Can You Really Get A Tan By Taking A Pill?

Some people would go to great lengths to achieve the perfect tan. Whether applying a skin-staining lotion once a week or risking their health while lying in a tanning bed every day, there is a psychological obsession attached to the desire for tan skin that will have some people trying anything and everything to get it. In fact, over 7 million U.S. adults still use tanning beds in 2022, according to The American Academy of Dermatology, despite the staggering skin cancer statistics that come along with the practice. 

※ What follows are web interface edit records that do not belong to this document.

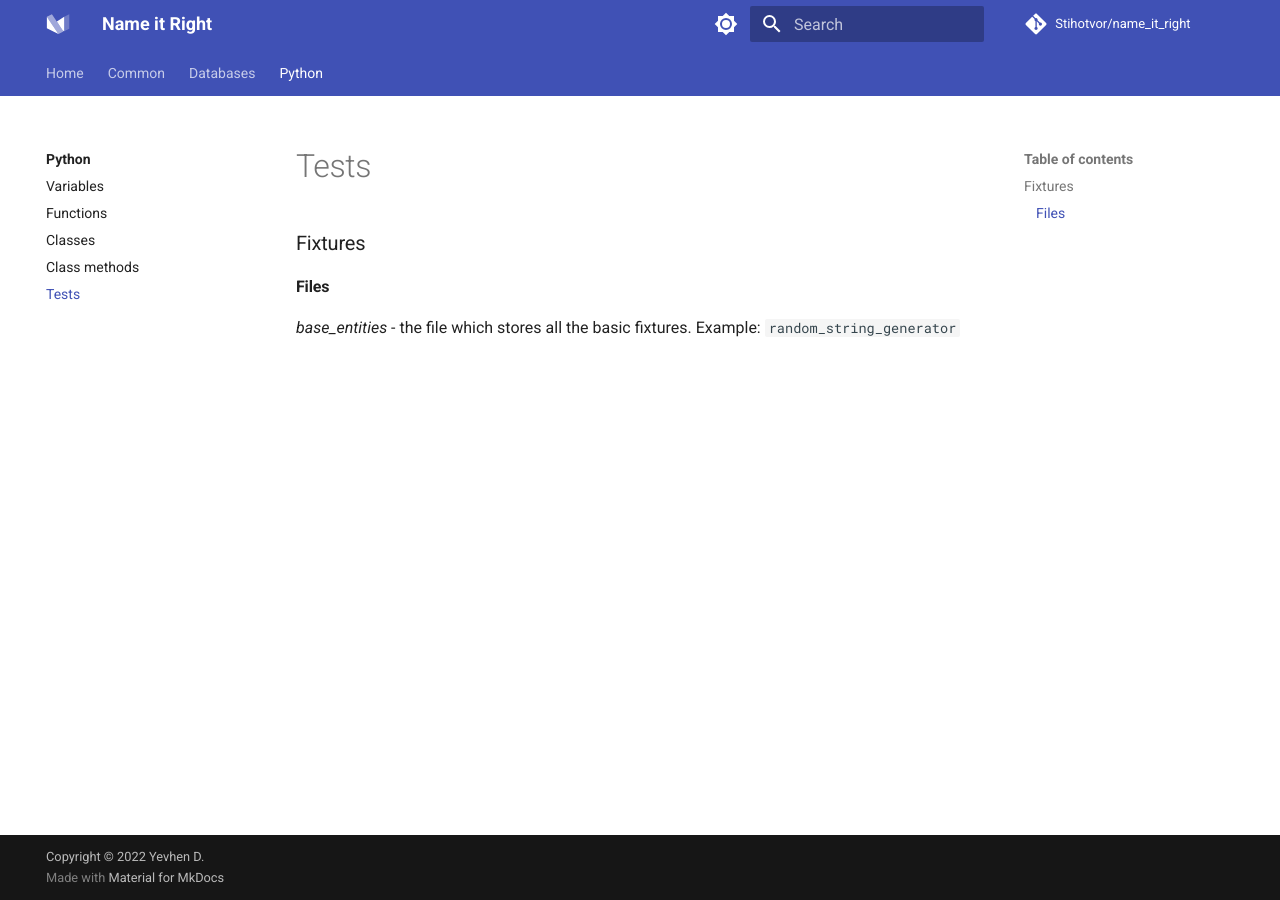
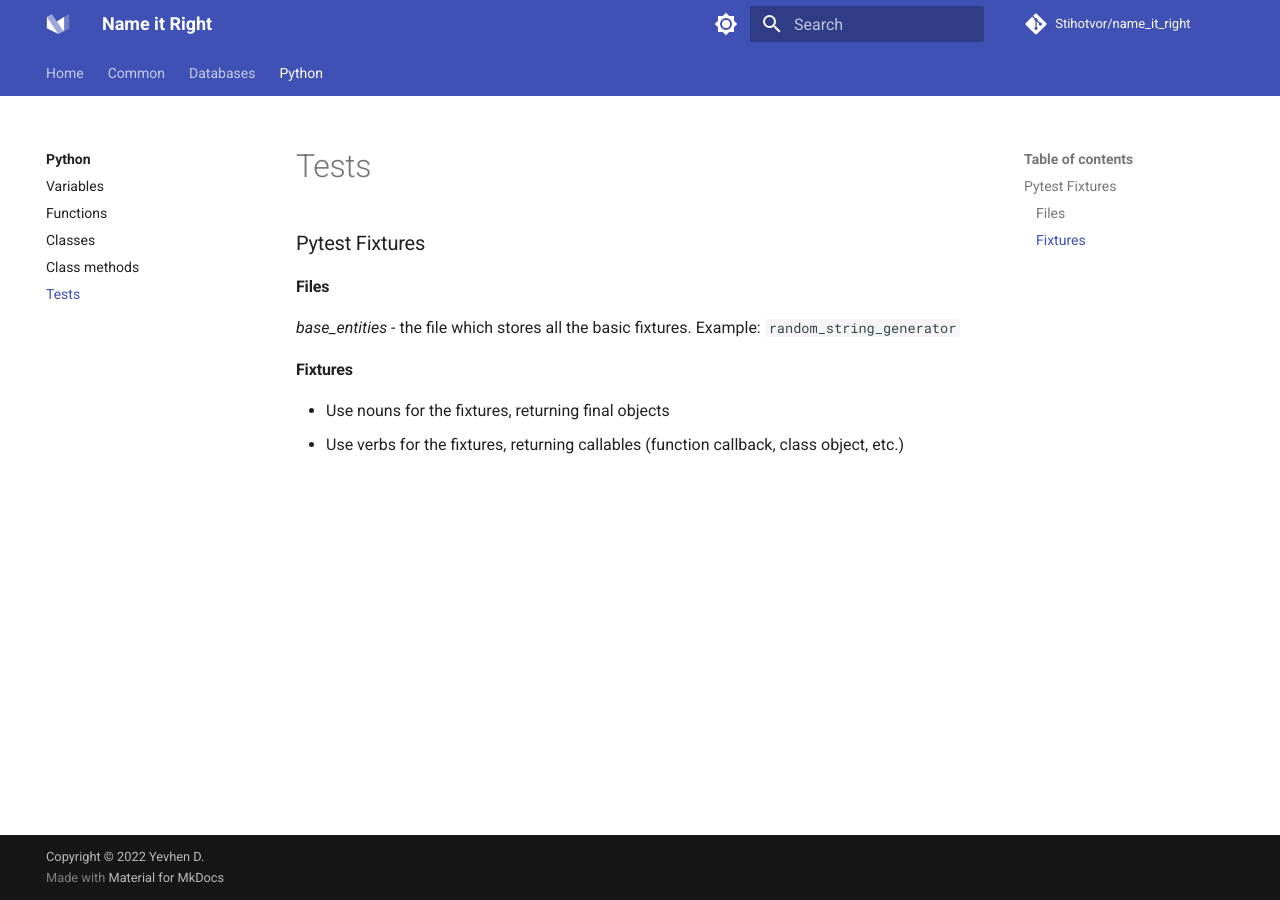
Before and after one commit to Stihotvor/name_it_right, an MkDocs documentation site: the page built from docs/python/tests.md, in a window 1280 px wide. Built offline with MkDocs 1.6.1 and Material for MkDocs 9.7.7, drawn with Linux system fonts in a browser that asks for light colours; comment, search, counter and statistics services are not loaded.

Commit message:
Fixtures

```diff
--- a/docs/python/tests.md
+++ b/docs/python/tests.md
@@ -1,3 +1,7 @@
-### Fixtures
+### Pytest Fixtures
 #### Files
 *base_entities* - the file which stores all the basic fixtures. Example: `random_string_generator`
+
+#### Fixtures
+ - Use nouns for the fixtures, returning final objects
+ - Use verbs for the fixtures, returning callables (function callback, class object, etc.)
```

When tanning pills hit the market a few decades ago claiming they could help anyone achieve a bronzed complexion without UV exposure or annoyingly sticky serums, it's no surprise many people wanted to give them a try (via These tanning pills don't help you produce melanin, giving you a natural tan. Instead, they contain a large amount of skin-dyeing ingredients that are said to give a bronzed glow all year. But, do they work? And most importantly, are they safe?

They may work, but not in the way you would hope

Most tanning pills, like the ones sold by My Tan, are said to give a healthy tan in about two weeks after taking the first dose. And while you may notice your skin change color within that time frame, it may not be the natural bronzed glow you hoped for. In fact, it could turn you an unsightly orange color instead.

This is because one of the main additives in tanning pills is called canthaxanthin, which, according to the U.S. Food and Drug Administration, can give the skin a shade ranging from "orange to brownish," depending on the person. While canthaxanthin can be found in other foods in smaller doses and is FDA-approved for that use, tanning pills contain more significant amounts and are not approved by the FDA.

While some natural-based tanning pills don't include canthaxanthin and may be considered "safer" alternatives, the ingredients list is usually compromised of "a bunch of common, everyday vitamins," per, thus leading to the conclusion that natural tanning pills won't help you achieve a tan.

Are tanning pills safe?

Since tanning pills aren't FDA-approved, you would be taking them at your own risk — and the risks can be pretty serious. The tanning pills containing canthaxanthin have led to reactions including vision changes and loss, skin disorders, liver damage, and gastrointestinal issues (via Healthline). You may also develop orange skin, and even though that side effect won't hurt you physically, it may not be the look you were going for.

Some people who used the tanning pills even formed crystals in their eyes, known as "canthaxanthin-induced retinopathy," which may take over a year to heal (via U.S. Food and Drug Administration). What's more, according to Healthline, canthaxanthin can last up to seven years in the body, so even if you stop taking the pills, you can still experience some of the side effects long after your last dose. While many people want tan skin, sometimes the best options for your health are sticking to at-home spray tanning or embracing the natural skin you were born with.